by Christine Roulston
It may seem like something from another planet but fish that skip across pools of molten sulphur do exist and have been captured on video in the western Pacific.
The newly discovered flatfish, which thrive around sulphur ponds caused by underwater volcanoes, are the subject of research by University of Victoria ocean scientists Drs. John Dower and Verena Tunnicliffe.
“No one has ever found flatfish in a hydrothermal area and no one expected to see them in such abundance,” says Dower. “In some cases there were a few hundred fish per square metre sitting on the bottom near the sulphur pools.” The team also observed a few fish sitting on the molten sulphur and then moving off unharmed.
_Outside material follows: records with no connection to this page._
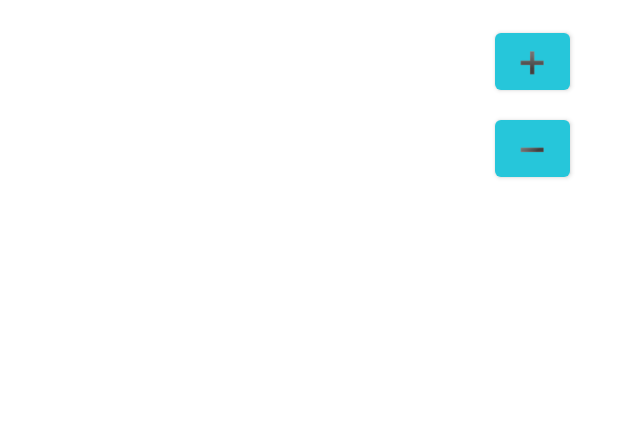
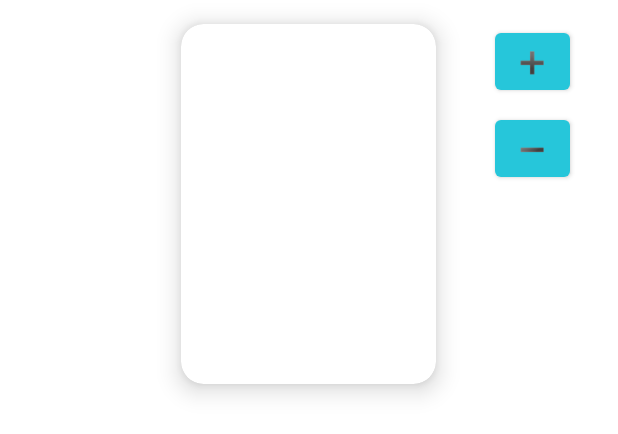
Before and after one commit to QuietPhantom/Animeteka, an Android app: the layout fragment_element.xml on its own in the app's theme, with its tools: preview values and no code run, on a phone screen of 412 x 824 dp. Shown: the top 434 px of the screen. Run offline under Robolectric (Android 15) with nearby library versions, the phone set to English and light mode, and no system bars.

Commit message:
Изменён пользовательский интерфейс

```diff
--- a/app/src/main/java/com/example/animeteka/presentation/fragments/ElementFragment.kt
+++ b/app/src/main/java/com/example/animeteka/presentation/fragments/ElementFragment.kt
@@ -64,7 +64,6 @@ class ElementFragment : Fragment() {
         Count = view.findViewById(R.id.Count)
         StatusAndType = view.findViewById(R.id.StatusAndType)
         FullDescription = view.findViewById(R.id.fullDescription)
-        FullDescription.movementMethod = ScrollingMovementMethod()
         TitleImage = view.findViewById(R.id.titleImage)
         AddTitle = view.findViewById(R.id.addTitle)
         DeleteTitle = view.findViewById(R.id.deleteTitle)
--- a/app/src/main/res/layout/fragment_element.xml
+++ b/app/src/main/res/layout/fragment_element.xml
@@ -1,104 +1,105 @@
 <?xml version="1.0" encoding="utf-8"?>
-<androidx.constraintlayout.widget.ConstraintLayout xmlns:android="http://schemas.android.com/apk/res/android"
-    xmlns:app="http://schemas.android.com/apk/res-auto"
+<ScrollView xmlns:app="http://schemas.android.com/apk/res-auto"
     xmlns:tools="http://schemas.android.com/tools"
+    android:layout_width="match_parent"
+    android:layout_height="match_parent"
+    xmlns:android="http://schemas.android.com/apk/res/android">
+
+    <androidx.constraintlayout.widget.ConstraintLayout
         android:layout_width="match_parent"
         android:layout_height="match_parent"
         tools:context=".presentation.fragments.ElementFragment">
 
+        <androidx.cardview.widget.CardView
+            android:id="@+id/titleImageCard"
+            android:layout_width="170dp"
+            android:layout_height="240dp"
+            app:cardElevation="10dp"
+            app:cardCornerRadius="15dp"
+            android:layout_marginTop="16dp"
+            app:layout_constraintEnd_toEndOf="parent"
+            app:layout_constraintHorizontal_bias="0.498"
+            app:layout_constraintStart_toStartOf="parent"
+            app:layout_constraintTop_toTopOf="parent" >
+            <ImageView
+                android:id="@+id/titleImage"
+                android:layout_width="match_parent"
+                android:layout_height="match_parent"
+                />
+        </androidx.cardview.widget.CardView>
+
+
         <TextView
             android:id="@+id/enTitleName"
-        android:layout_width="248dp"
-        android:layout_height="50dp"
-        android:layout_marginTop="52dp"
+            android:layout_width="350dp"
+            android:layout_height="wrap_content"
+            android:layout_marginTop="8dp"
             android:textSize="16dp"
-        app:layout_constraintEnd_toEndOf="parent"
-        app:layout_constraintHorizontal_bias="0.31"
-        app:layout_constraintStart_toStartOf="parent"
-        app:layout_constraintTop_toBottomOf="@+id/titleImage" />
+            app:layout_constraintStart_toStartOf="@+id/ageRating"
+            app:layout_constraintTop_toBottomOf="@+id/TitleName" />
 
         <TextView
             android:id="@+id/Rating"
-        android:layout_width="102dp"
-        android:layout_height="50dp"
-        android:layout_marginStart="24dp"
-        android:layout_marginTop="12dp"
+            android:layout_width="350dp"
+            android:layout_height="wrap_content"
+            android:layout_marginTop="8dp"
             android:textSize="18dp"
-        app:layout_constraintEnd_toEndOf="parent"
-        app:layout_constraintHorizontal_bias="0.888"
-        app:layout_constraintStart_toEndOf="@+id/Dates"
+            app:layout_constraintStart_toStartOf="@+id/Dates"
             app:layout_constraintTop_toBottomOf="@+id/ageRating" />
 
         <TextView
             android:id="@+id/Dates"
-        android:layout_width="247dp"
-        android:layout_height="30dp"
-        android:layout_marginTop="4dp"
+            android:layout_width="350dp"
+            android:layout_height="wrap_content"
+            android:layout_marginTop="8dp"
             android:textSize="18dp"
-        app:layout_constraintEnd_toEndOf="parent"
-        app:layout_constraintHorizontal_bias="0.304"
-        app:layout_constraintStart_toStartOf="parent"
+            app:layout_constraintStart_toStartOf="@+id/Count"
+            app:layout_constraintTop_toBottomOf="@+id/Rating" />
+
+        <TextView
+            android:id="@+id/ageRating"
+            android:layout_width="350dp"
+            android:layout_height="wrap_content"
+            android:layout_marginTop="8dp"
+            android:textSize="18dp"
+            app:layout_constraintStart_toStartOf="@+id/Rating"
             app:layout_constraintTop_toBottomOf="@+id/enTitleName" />
 
         <TextView
-        android:id="@+id/ageRating"
-        android:layout_width="94dp"
-        android:layout_height="104dp"
-        android:layout_marginStart="8dp"
-        android:layout_marginTop="4dp"
-        android:textSize="18dp"
-        app:layout_constraintStart_toEndOf="@+id/enTitleName"
-        app:layout_constraintTop_toBottomOf="@+id/TitleName" />
-
-    <TextView
             android:id="@+id/Count"
-        android:layout_width="248dp"
-        android:layout_height="31dp"
+            android:layout_width="350dp"
+            android:layout_height="wrap_content"
             android:layout_marginTop="8dp"
             android:textSize="18dp"
-        app:layout_constraintEnd_toEndOf="parent"
-        app:layout_constraintHorizontal_bias="0.3"
-        app:layout_constraintStart_toStartOf="parent"
+            app:layout_constraintStart_toStartOf="@+id/StatusAndType"
             app:layout_constraintTop_toBottomOf="@+id/Dates" />
 
         <TextView
             android:id="@+id/StatusAndType"
-        android:layout_width="245dp"
+            android:layout_width="350dp"
             android:layout_height="30dp"
+            android:layout_marginStart="24dp"
             android:layout_marginTop="8dp"
             android:textSize="18dp"
-        app:layout_constraintEnd_toEndOf="parent"
-        app:layout_constraintHorizontal_bias="0.295"
             app:layout_constraintStart_toStartOf="parent"
             app:layout_constraintTop_toBottomOf="@+id/Count" />
 
         <TextView
             android:id="@+id/TitleName"
-        android:layout_width="334dp"
-        android:layout_height="30dp"
+            android:layout_width="350dp"
+            android:layout_height="wrap_content"
             android:layout_marginTop="16dp"
             android:textSize="20dp"
-        app:layout_constraintEnd_toEndOf="parent"
-        app:layout_constraintHorizontal_bias="0.653"
-        app:layout_constraintStart_toStartOf="parent"
-        app:layout_constraintTop_toBottomOf="@+id/titleImage" />
-
-    <ImageView
-        android:id="@+id/titleImage"
-        android:layout_width="164dp"
-        android:layout_height="231dp"
-        android:layout_marginTop="16dp"
-        app:layout_constraintEnd_toEndOf="parent"
-        app:layout_constraintHorizontal_bias="0.498"
-        app:layout_constraintStart_toStartOf="parent"
-        app:layout_constraintTop_toTopOf="parent" />
+            app:layout_constraintStart_toStartOf="@+id/enTitleName"
+            app:layout_constraintTop_toBottomOf="@+id/titleImageCard" />
 
         <TextView
             android:id="@+id/fullDescription"
-        android:layout_width="365dp"
-        android:layout_height="226dp"
+            android:layout_width="match_parent"
+            android:layout_height="wrap_content"
             android:layout_marginTop="10dp"
-        android:scrollbars="vertical"
+            android:layout_marginLeft="10dp"
+            android:layout_marginRight="10dp"
             android:textSize="18dp"
             app:layout_constraintBottom_toBottomOf="parent"
             app:layout_constraintEnd_toEndOf="parent"
@@ -125,3 +126,4 @@
             app:layout_constraintStart_toStartOf="@+id/addTitle"
             app:layout_constraintTop_toBottomOf="@+id/addTitle" />
     </androidx.constraintlayout.widget.ConstraintLayout>
+</ScrollView>
```
Also changed, not shown: app/src/main/res/layout/list_item.xml (+35 -27 lines). Lines whose indentation alone changed are shown as unchanged.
The footage was captured during three research voyages, the most recent in May, using remote submersibles along the Mariana Arc, a 1,200 km chain of underwater volcanoes and islands between Guam and Japan. Numerous hydrothermal vents occur in the area, where water becomes hot and mixes with toxic heavy metals.
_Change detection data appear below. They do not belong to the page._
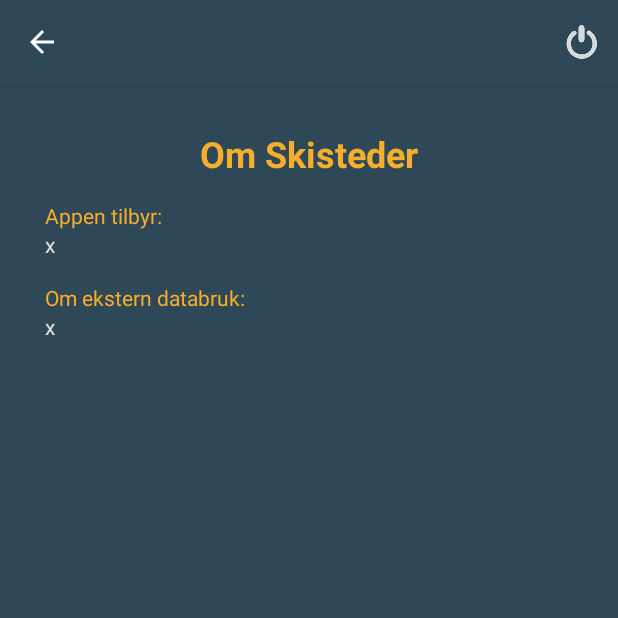
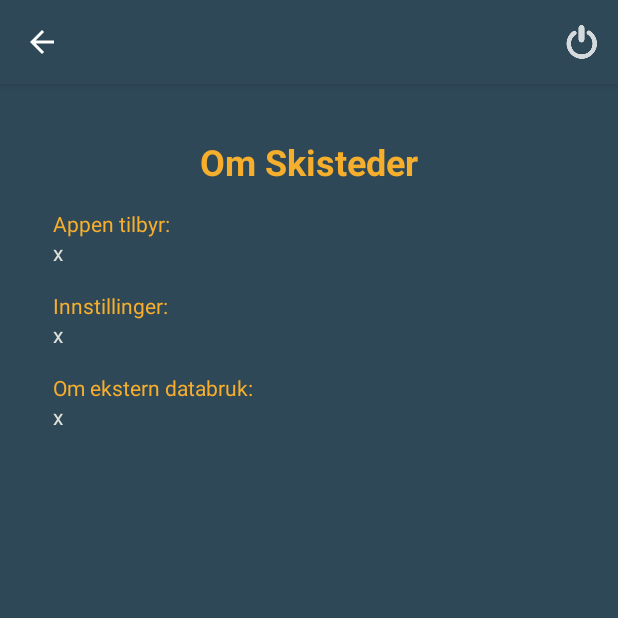
Before and after one commit to lurer/mappe3_skiresorts, an Android app: the AboutActivity screen opened directly, with no data from a screen before it, on a phone screen of 412 x 824 dp, the top half of it. Run offline under Robolectric (Android 15) with nearby library versions, the phone set to English and light mode, and no system bars.

Commit message:
Fungerende løsning. Skal endre FnugApi sin måte å bygge streng på nå.

```diff
--- a/app/src/main/java/com/example/s198599/s198599_mappe3/AboutActivity.java
+++ b/app/src/main/java/com/example/s198599/s198599_mappe3/AboutActivity.java
@@ -19,9 +19,11 @@ public class AboutActivity extends AppCompatActivity {
 
         TextView provides = (TextView)findViewById(R.id.aboutProvides);
         TextView information = (TextView)findViewById(R.id.aboutInformation);
+        TextView settings = (TextView)findViewById(R.id.aboutSettings);
 
         provides.setText(getTextFromFile("provides"));
         information.setText(getTextFromFile("information"));
+        settings.setText(getTextFromFile("settings"));
     }
 
     @Override
@@ -59,6 +61,8 @@ public class AboutActivity extends AppCompatActivity {
             case "information":
                 is = getResources().openRawResource(R.raw.about_information);
                 break;
+            case "settings":
+                is = getResources().openRawResource(R.raw.about_settings);
         }
 
         try{
--- a/app/src/main/java/com/example/s198599/s198599_mappe3/MainActivity.java
+++ b/app/src/main/java/com/example/s198599/s198599_mappe3/MainActivity.java
@@ -57,10 +57,9 @@ public class MainActivity extends AppCompatActivity implements FnuggCallback{
         Log.d("RESORT", "MainActivity - Starting import");
         if(!repository.isLoaded()){                 //Resette alt før ny import
             repository.setIsLoaded(false);
-            repository.setDisableGoogleApi(false);
             repository.setCustomMarkerLatLng(null);
             repository.setCustomMapMarker(null);
-            new FnuggAPI(this).execute(Static_lib.USE_API.FNUGG_INIT); //Grensesnittet mot APIet
+            new FnuggAPI(this, this).execute(Static_lib.USE_API.FNUGG_INIT); //Grensesnittet mot APIet
 
         }else{
             notifyFnuggResult();        //Bruk eksisterende data
@@ -172,7 +171,7 @@ public class MainActivity extends AppCompatActivity implements FnuggCallback{
                         Log.d("RESORT", "Marker clicked. Info: = " + resort.getId() + " " + resort.getName());
 
                         repository.setResortMarkerClicked(resort.getId());
-                        fnuggApi = new FnuggAPI(mapHandler);              //Grensesnittet mot APIet
+                        fnuggApi = new FnuggAPI(getBaseContext(), mapHandler);              //Grensesnittet mot APIet
                         fnuggApi.execute(Static_lib.USE_API.FNUGG_DETAIL);
 
                     }
@@ -233,6 +232,7 @@ public class MainActivity extends AppCompatActivity implements FnuggCallback{
 
             Marker customMarker = map.addMarker(new MarkerOptions()
                     .position(myLocation)
+                    .title(getString(R.string.myLocation))
                     .icon(BitmapDescriptorFactory.defaultMarker(BitmapDescriptorFactory.HUE_AZURE)));
 
             repository.setCustomMapMarker(customMarker);
--- a/app/src/main/java/com/example/s198599/s198599_mappe3/PreferenceActivity.java
+++ b/app/src/main/java/com/example/s198599/s198599_mappe3/PreferenceActivity.java
@@ -32,7 +32,6 @@ public class PreferenceActivity extends AppCompatActivity{
         super.onCreate(savedInstanceState);
         setContentView(R.layout.activity_preference);
         prefs = getSharedPreferences("MyPrefs", MODE_PRIVATE);
-
 
         getFragmentManager().beginTransaction().
                 replace(android.R.id.content, new PrefFragment()).
--- a/app/src/main/java/com/example/s198599/s198599_mappe3/ResortList.java
+++ b/app/src/main/java/com/example/s198599/s198599_mappe3/ResortList.java
@@ -78,7 +78,7 @@ public class ResortList extends AppCompatActivity implements ResortAdapterCallba
     public void onItemClicked(Resort resort) {
         Log.d("RESORT", "Selected resort != null");
         selectedResort = resort;
-        fnuggApi = new FnuggAPI(this);              //Grensesnittet mot APIet
+        fnuggApi = new FnuggAPI(this, this);              //Grensesnittet mot APIet
         repository.setResortMarkerClicked(selectedResort.getId());
         fnuggApi.execute(Static_lib.USE_API.FNUGG_DETAIL);
     }
--- a/app/src/main/res/layout/activity_about.xml
+++ b/app/src/main/res/layout/activity_about.xml
@@ -1,11 +1,14 @@
-<RelativeLayout xmlns:android="http://schemas.android.com/apk/res/android"
+<ScrollView xmlns:android="http://schemas.android.com/apk/res/android"
     xmlns:tools="http://schemas.android.com/tools"
     android:layout_width="match_parent"
     android:layout_height="match_parent"
     android:padding="30dp"
     tools:context="com.example.s198599.s198599_mappe3.AboutActivity">
 
-
+    <RelativeLayout
+        android:layout_width="match_parent"
+        android:layout_height="match_parent"
+        android:padding="5dp">
         <TextView
             android:id="@+id/aboutTitle"
             android:layout_width="match_parent"
@@ -33,10 +36,24 @@
             android:textColor="@color/light_text_color"/>
 
         <TextView
+            android:id="@+id/settings"
+            android:text="@string/aboutSettings"
+            android:layout_width="match_parent"
+            android:layout_height="wrap_content"
+            android:layout_below="@id/aboutProvides"
+            android:textColor="@color/header_text_color"/>
+        <TextView
+            android:id="@+id/aboutSettings"
+            android:layout_width="match_parent"
+            android:layout_height="wrap_content"
+            android:layout_below="@+id/settings"
+            android:textColor="@color/light_text_color"/>
+
+        <TextView
             android:id="@+id/information"
             android:text="@string/aboutInformation"
             android:textColor="@color/header_text_color"
-        android:layout_below="@+id/aboutProvides"
+            android:layout_below="@+id/aboutSettings"
             android:layout_width="wrap_content"
             android:layout_height="wrap_content" />
 
@@ -47,3 +64,5 @@
             android:layout_width="wrap_content"
             android:layout_height="wrap_content" />
     </RelativeLayout>
+
+</ScrollView>
--- a/app/src/main/res/values/strings.xml
+++ b/app/src/main/res/values/strings.xml
@@ -26,11 +26,12 @@
     <string name="lblEmail">E-post:</string>
 
     <string name="timeUnit">timer</string>
+    <string name="myLocation">Min lokasjon</string>
 
     <string name="prefTitle">Innstillinger</string>
     <string name="prefZoomTitle">Velg nivå på zoom</string>
     <string name="prefFineZoom">Bedre zoom</string>
-    <string name="prefRegionTitle">Filtrer søkeresultater på regioner</string>
+    <string name="prefRegionTitle">Klikk på de regionene du vil fjerne fra søkeresultatene</string>
     <string name="prefRegionMidtNorge">Midt-Norge</string>
     <string name="prefRegionNordNorge">Nord-Norge</string>
     <string name="prefRegionNordVestlandet">Nord-Vestlandet</string>
@@ -42,6 +43,7 @@
     <string name="aboutTitle">Om Skisteder</string>
     <string name="aboutProvides">Appen tilbyr:</string>
     <string name="aboutInformation">Om ekstern databruk:</string>
+    <string name="aboutSettings">Innstillinger:</string>
 
     <string name="sort">Sorter etter</string>
     <string name="alphabetical">a-å</string>
--- a/app/src/main/res/values/styles.xml
+++ b/app/src/main/res/values/styles.xml
@@ -9,6 +9,7 @@
     </style>
 
     <style name="MyActionbarTheme" parent="@android:style/Widget.Holo.Light.ActionBar">
-        <item name="android:background">#333</item>
+        <item name="android:background">#f00</item>
     </style>
+
 </resources>
```
Also changed, not shown: app/src/main/java/com/example/s198599/s198599_mappe3/api_tools/FnuggAPI.java (+7 -2 lines), app/src/main/java/com/example/s198599/s198599_mappe3/models/Repository.java (+8 -11 lines), 2 other files. Lines whose indentation alone changed are shown as unchanged.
Dower and Tunnicliffe were part of the expedition sponsored by the National Oceanic and Atmospheric Administration’s (NOAA) Ocean Exploration Program, a scientific and educational outreach program.
The UVic team will describe the fish’s behaviour and their ecology in a forthcoming journal paper.
“We’re hoping to learn more about how they manage to stand the temperatures on these sulphur ponds and also what they eat to support themselves,” says Dower. The researchers believe the flatfish live off small invertebrates in the sediment and “deadfalls” of normal ocean fish that are killed by the volcanic plume and fall to the seafloor.
UVic biology master’s student Jen Tyler will be focusing on how exactly the fish nourish themselves.
In the spring, Dower and Tunnicliffe will travel to New Zealand to study another volcanic arc off the country’s north coast where they believe the same distinctive flatfish resides.